go to the home page
see what Ruth is up to links to all Ruth's non-fiction publications links to all Ruth's crime fictions titles links to most of Ruth's journalist over the last four years
< back to previous
Daily Mirror logo
17 May 2011

Why the Irish love the Queen

I WAS brought up in Dublin but when I visited my aunt in Cork, I plunged into a world of royal gossip.

Although her taxi-driver husband and his family were republicans, Auntie May made no secret of her preoccupation with the doings of the Queen and assorted royals.

A story firmly believed locally was that Queen Victoria, on reviewing the Cork Fusiliers, had been heard to remark: “Now dem’s troops.” What was inarguable was that on her last visit in 1900, 80-year-old Victoria received as rousing a welcome as she had on her first in 1849.

George V and Queen Mary also brought out the crowds in 1911. Until now, that was to be the last visit, for in 1916 an uprising by members of a small secret society took Irish nationalism on a violent course.

The execution of 17 rebels turned public opinion sour and to express loyalty to the Crown could have you shot by the IRA.

My mother was not much interested in royal gossip but she approved of the stability offered by the monarch, admired the Queen and told me how bully-boy republicans in 1952 had prevented cinemas showing the film of her coronation.

The Republic of Ireland of my childhood was a grey country, full of rain, dull politicians and hectoring priests and as my mother explained to me, everyone needs a little magic which the royals bring.

From the outbreak of the Troubles in Northern Ireland, members of the Royal family were under severe threat and their visits became a nightmare. In 1979 Philip’s uncle Lord Mountbatten was murdered in the Irish Republic.
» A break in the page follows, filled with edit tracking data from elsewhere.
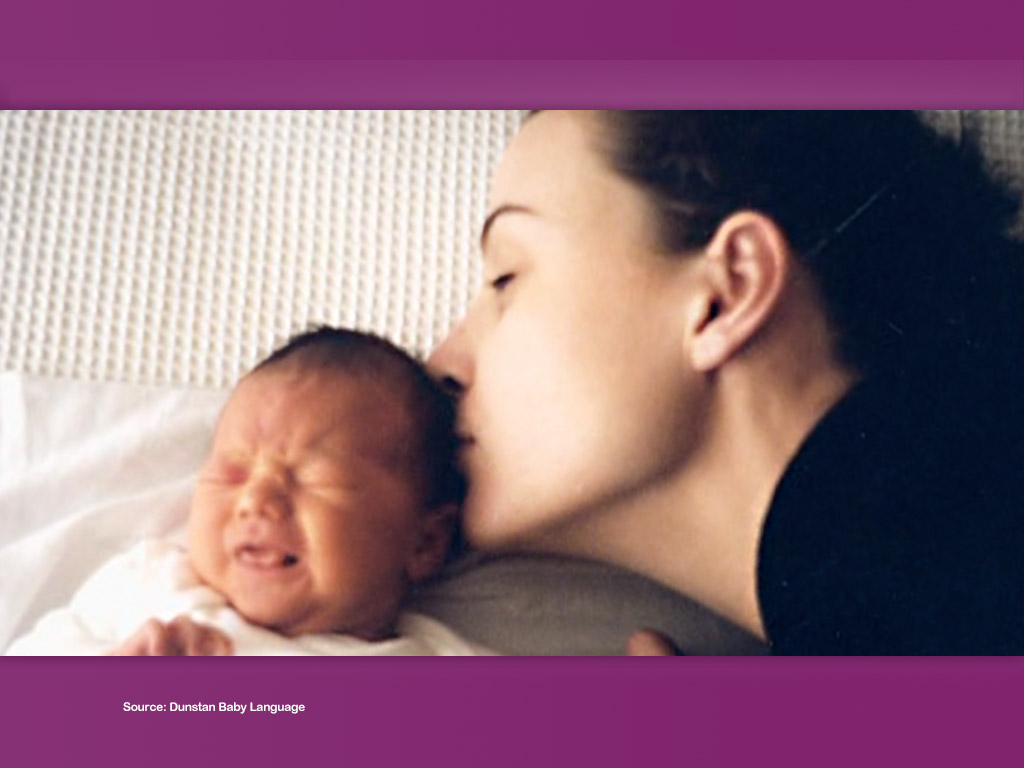
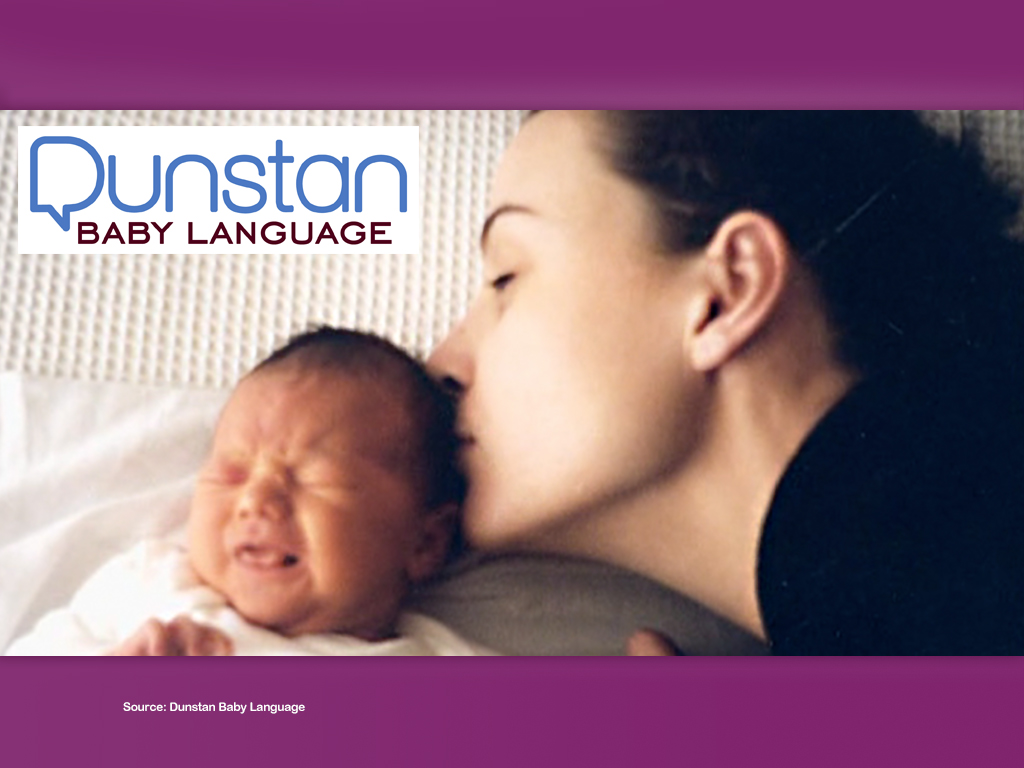
Changes made by Jeffrey Turingan (jeffrey.turingan@gmail.com).

Changed region(s): [[0.0, 0.1562, 0.4062, 0.3438]]

diff --git a/Enfalac/index.html b/Enfalac/index.html
@@ -1,1 +1,1 @@
-<!DOCTYPE html><html><head><meta name="apple-mobile-web-app-capable" content="yes"/><meta name="apple-mobile-web-app-status-bar-style" content="black-translucent"/><meta name="viewport" content="width=device-width, initial-scale=1.0, maximum-scale=1.0, user-scalable=0"/><link rel="stylesheet" href="css/main.min.css"><link rel="stylesheet" href="css/bookblock.min.css"><link rel="stylesheet" href="css/custom.min.css"><script src="js/modernizr.custom.79639.js"></script><!--<script>window.onload=function(){document.getElementById('babygiggle').pause();};</script>--><title>Enfalac</title></head><body><div id="container" class="container"><div class="menu-panel"><h3>Table of Contents</h3><ul id="menu-toc" class="menu-toc"><li class="menu-toc-current"><a href="#item1">Slide 1</a></li><li><a href="#item2">Slide 2</a></li><li><a href="#item3">Slide 3</a></li><li><a href="#item4">Slide 4</a></li><li><a href="#item5">Slide 5</a></li><li><a href="#item6">Slide 6</a></li><li><a href="#item7">Slide 7</a></li><li><a href="#item8">Slide 8</a></li><li><a href="#item9">Slide 9</a></li><li><a href="#item10">Slide 10</a></li><li><a href="#item11">Slide 11</a></li><li><a href="#item12">Slide 12</a></li></ul></div><div class="bb-custom-wrapper"><div id="bb-bookblock" class="bb-bookblock"><div class="bb-item" id="item1"><div class="content"><div id="slide1" class="slidebox"><a class="one-refreshBtn"></a><img class="slide1txt" src="css/images/slide1text.png" alt=""/><!--<span class="baby1"><img src="css/images/baby1.png" alt=""/></span><span class="baby1t"><img src="css/images/baby1t.png" alt=""/></span><span class="baby2"><img src="css/images/baby2.png" alt=""/></span><span class="baby2t"><img src="css/images/baby2t.png" alt=""/></span><span class="baby3"><img src="css/images/baby3.png" alt=""/></span><span class="baby3t"><img src="css/images/baby3t.png" alt=""/></span><span class="baby4"><img src="css/images/baby4.png" alt=""/></span><span class="baby4t"><img src="css/images/baby4t.png" alt=""/></span><span class="baby5"><img src="css/images/baby5.png" alt=""/></span><span class="baby5t"><img src="css/images/baby5t.png" alt=""/></span>--></div></div></div><div class="bb-item" id="item2"><div class="content"><div id="slide2" class="slidebox"><!--<span class="pulsate1"><img src="css/images/pulsate.png" alt=""/></span><span class="pulsate2"><img src="css/images/pulsate.png" alt=""/></span><span class="pulsate3"><img src="css/images/pulsate.png" alt=""/></span><span class="s2a"></span><span class="s2b"></span><span class="s2c"></span>--></div></div></div><div class="bb-item" id="item3"><div class="content"><div id="slide3" class="slidebox"></div></div></div><div class="bb-item" id="item4"><div class="content"><div id="slide4" class="slidebox"><a class="video1btn"></a><div id="slide4v" class="videobox"><a class="close">CLOSE</a><div class="vidz"><!--<video width="1024" height="700" controls><source src="video/vid1.mp4" type="video/mp4"/>Your browser does not support the video tag.</video>--></div></div></div></div></div><div class="bb-item" id="item5"><div class="content"><div id="slide6" class="slidebox"><a class="video2btn"></a><div id="slide6v" class="videobox"><a class="close">CLOSE</a><div class="vidz"><!--<video width="1024" height="700" controls><source src="video/vid3.mp4" type="video/mp4"/>Your browser does not support the video tag.</video>--></div></div></div></div></div><div class="bb-item" id="item6"><div class="content"><div id="slide5" class="slidebox"><a class="video3btn"></a><div id="slide5v" class="videobox"><a class="close">CLOSE</a><div class="vidz"></div></div></div></div></div><div class="bb-item" id="item7"><div class="content"><div id="slide7" class="slidebox"><a class="seven-refreshBtn"></a><img src="css/images/slide7txt.png" class="slide7txt" alt=""/><div class="stomach1"><img src="css/images/slide7st.png" alt=""/></div></div></div></div><div class="bb-item" id="item8"><div class="content"><div id="slide8" class="slidebox"><a class="eight-refreshBtn"></a><img src="css/images/slide8txt.png" class="slide8txt" alt=""/><div class="stomach2"><img src="css/images/slide8st.png" alt=""/></div></div></div></div><div class="bb-item" id="item9"><div class="content"><div id="slide9" class="slidebox"><a class="nine-refreshBtn"></a><span class="slide9txt1"></span><img class="slide9txt2" src="css/images/slide9txt2.png" alt=""/><img class="slide9txt3" src="css/images/slide9txt3.png" alt=""/><img class="slide9atxt" src="css/images/slide9-atxt.png" alt=""/><img class="arrow1" src="css/images/slide9-a1.png" alt=""/><img class="arrow2" src="css/images/slide9-a2.png" alt=""/><img class="arrow3" src="css/images/slide9-a3.png" alt=""/><img class="arrow4" src="css/images/slide9-a4.png" alt=""/></div></div></div><div class="bb-item" id="item10"><div class="content"><div id="slide10" class="slidebox"><a class="ten-refreshBtn"></a><span class="slide10txt1"></span><span id="slide10c1"></span><span id="slide10c2"></span><img class="slide10c3" src="css/images/slide10c3.png" alt=""/><img class="slide10c4" src="css/images/slide10c4.png" alt=""/></div></div></div><div class="bb-item" id="item11"><div class="content"><div id="slide11" class="slidebox"><a class="eleven-refreshBtn"></a><img src="css/images/slide11txt1.png" alt="" class="slide11txt1"/><img src="css/images/slide11c1.png" alt="" class="slide11c1"/><img src="css/images/slide11c2.png" alt="" class="slide11c2"/><img src="css/images/slide11c3.png" alt="" class="slide11c3"/><img src="css/images/slide0.png" class="slide11c4" alt=""/></div></div></div><div class="bb-item" id="item12"><div class="content"><div id="slide12" class="slidebox"><a class="twelve-refreshBtn"></a><div id="audiobox" class=""></div></div></div></div></div><nav class="hidden"><span id="bb-nav-prev">&larr;</span><span id="bb-nav-next">&rarr;</span></nav><span id="tblcontents" class="menu-button hidden ">Table of Contents</span></div></div><footer></footer><a class="homeBtn"></a><script src="http://ajax.googleapis.com/ajax/libs/jquery/1.8.3/jquery.min.js"></script><script type="" src="http://ajax.googleapis.com/ajax/libs/jqueryui/1.8/jquery-ui.min.js"></script><script src="js/jquerypp.custom.min.js"></script><script src="js/jquery.bookblock.min.js"></script><script src="js/page.min.js"></script><script src="js/enfalac.min.js"></script><script>$(function(){Page.init();});</script></body></html>
+<!DOCTYPE html><html><head><meta name="apple-mobile-web-app-capable" content="yes"/><meta name="apple-mobile-web-app-status-bar-style" content="black-translucent"/><meta name="viewport" content="width=device-width, initial-scale=1.0, maximum-scale=1.0, user-scalable=0"/><link rel="stylesheet" href="css/main.min.css"><link rel="stylesheet" href="css/bookblock.min.css"><link rel="stylesheet" href="css/custom.min.css"><script src="js/modernizr.custom.79639.js"></script><title>Enfalac</title></head><body><div id="container" class="container"><div class="menu-panel"><h3>Table of Contents</h3><ul id="menu-toc" class="menu-toc"><li class="menu-toc-current"><a href="#item1">Slide 1</a></li><li><a href="#item2">Slide 2</a></li><li><a href="#item3">Slide 3</a></li><li><a href="#item4">Slide 4</a></li><li><a href="#item5">Slide 5</a></li><li><a href="#item6">Slide 6</a></li><li><a href="#item7">Slide 7</a></li><li><a href="#item8">Slide 8</a></li><li><a href="#item9">Slide 9</a></li><li><a href="#item10">Slide 10</a></li><li><a href="#item11">Slide 11</a></li><li><a href="#item12">Slide 12</a></li></ul></div><div class="bb-custom-wrapper"><div id="bb-bookblock" class="bb-bookblock"><div class="bb-item" id="item1"><div class="content"><div id="slide1" class="slidebox"><a class="one-refreshBtn"></a><img class="slide1txt" src="css/images/slide1text.png" alt=""/><!--<span class="baby1"><img src="css/images/baby1.png" alt=""/></span><span class="baby1t"><img src="css/images/baby1t.png" alt=""/></span><span class="baby2"><img src="css/images/baby2.png" alt=""/></span><span class="baby2t"><img src="css/images/baby2t.png" alt=""/></span><span class="baby3"><img src="css/images/baby3.png" alt=""/></span><span class="baby3t"><img src="css/images/baby3t.png" alt=""/></span><span class="baby4"><img src="css/images/baby4.png" alt=""/></span><span class="baby4t"><img src="css/images/baby4t.png" alt=""/></span><span class="baby5"><img src="css/images/baby5.png" alt=""/></span><span class="baby5t"><img src="css/images/baby5t.png" alt=""/></span>--></div></div></div><div class="bb-item" id="item2"><div class="content"><div id="slide2" class="slidebox"><!--<span class="pulsate1"><img src="css/images/pulsate.png" alt=""/></span><span class="pulsate2"><img src="css/images/pulsate.png" alt=""/></span><span class="pulsate3"><img src="css/images/pulsate.png" alt=""/></span><span class="s2a"></span><span class="s2b"></span><span class="s2c"></span>--></div></div></div><div class="bb-item" id="item3"><div class="content"><div id="slide3" class="slidebox"></div></div></div><div class="bb-item" id="item4"><div class="content"><div id="slide4" class="slidebox"><a class="video1btn"></a><div id="slide4v" class="videobox"><a class="close">CLOSE</a><div class="vidz"><!--<video width="1024" height="700" controls><source src="video/vid1.mp4" type="video/mp4"/>Your browser does not support the video tag.</video>--></div></div></div></div></div><div class="bb-item" id="item5"><div class="content"><div id="slide6" class="slidebox"><a class="video2btn"></a><div id="slide6v" class="videobox"><a class="close">CLOSE</a><div class="vidz"><!--<video width="1024" height="700" controls><source src="video/vid3.mp4" type="video/mp4"/>Your browser does not support the video tag.</video>--></div></div></div></div></div><div class="bb-item" id="item6"><div class="content"><div id="slide5" class="slidebox"><a class="video3btn"></a><div id="slide5v" class="videobox"><a class="close">CLOSE</a><div class="vidz"></div></div></div></div></div><div class="bb-item" id="item7"><div class="content"><div id="slide7" class="slidebox"><a class="seven-refreshBtn"></a><img src="css/images/slide7new.png" class="slide7new" alt=""/><!--<img src="css/images/slide7txt.png" class="slide7txt" alt=""/><div class="stomach1"><img src="css/images/slide7st.png" alt=""/></div>--></div></div></div><div class="bb-item" id="item8"><div class="content"><div id="slide8" class="slidebox"><a class="eight-refreshBtn"></a><img src="css/images/slide8txt.png" class="slide8txt" alt=""/><div class="stomach2"><img src="css/images/slide8st.png" alt=""/></div></div></div></div><div class="bb-item" id="item9"><div class="content"><div id="slide9" class="slidebox"><a class="nine-refreshBtn"></a><span class="slide9txt1"></span><img class="slide9txt2" src="css/images/slide9txt2.png" alt=""/><img class="slide9txt3" src="css/images/slide9txt3.png" alt=""/><img class="slide9atxt" src="css/images/slide9-atxt.png" alt=""/><img class="arrow1" src="css/images/slide9-a1.png" alt=""/><img class="arrow2" src="css/images/slide9-a2.png" alt=""/><img class="arrow3" src="css/images/slide9-a3.png" alt=""/><img class="arrow4" src="css/images/slide9-a4.png" alt=""/></div></div></div><div class="bb-item" id="item10"><div class="content"><div id="slide10" class="slidebox"><a class="ten-refreshBtn"></a><span class="slide10txt1"></span><span id="slide10c1"></span><span id="slide10c2"></span><img class="slide10c3" src="css/images/slide10c3.png" alt=""/><img class="slide10c4" src="css/images/slide10c4.png" alt=""/></div></div></div><div class="bb-item" id="item11"><div class="content"><div id="slide11" class="slidebox"><a class="eleven-refreshBtn"></a><img src="css/images/slide11txt1.png" alt="" class="slide11txt1"/><img src="css/images/slide11c1.png" alt="" class="slide11c1"/><img src="css/images/slide11c2.png" alt="" class="slide11c2"/><img src="css/images/slide11c3.png" alt="" class="slide11c3"/><img src="css/images/slide0.png" class="slide11c4" alt=""/></div></div></div><div class="bb-item" id="item12"><div class="content"><div id="slide12" class="slidebox"><a class="twelve-refreshBtn"></a><div id="audiobox" class=""></div></div></div></div></div><nav class="hidden"><span id="bb-nav-prev">&larr;</span><span id="bb-nav-next">&rarr;</span></nav><span id="tblcontents" class="menu-button hidden ">Table of Contents</span></div></div><footer></footer><a class="homeBtn"></a><script src="http://ajax.googleapis.com/ajax/libs/jquery/1.8.3/jquery.min.js"></script><script type="" src="http://ajax.googleapis.com/ajax/libs/jqueryui/1.8/jquery-ui.min.js"></script><script src="js/jquerypp.custom.min.js"></script><script src="js/jquery.bookblock.min.js"></script><script src="js/page.min.js"></script><script src="js/enfalac.min.js"></script><script>$(function(){Page.init();});</script></body></html>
Undeterred, other royals made occasional brief trips for personal reasons.

The close Anglo-Irish relationship through the Northern Ireland peace process culminated in 1998 with the Good Friday Agreement.

That same year, the Island of Ireland Peace Park, in Belgium, commemorating the Irish dead of the Great War, was opened by the Irish President Mary McAleese, in the Queen’s presence. Since then, she has worked to bring about a state visit.

Last year, the Irish Embassy in London gave a formal reception for Prince Charles. I was among the hundreds of first and second-generation Irish there and the welcome given to him almost raised the roof.

That is the kind of reception that 80% of the Irish people would like to give the Queen, who has been a fixture in all our lives since our birth.

Sadly, the bitter malcontents who feed off hatred are determined to spoil the party for everyone else.

Ruth Dudley Edwards


© Ruth Dudley Edwards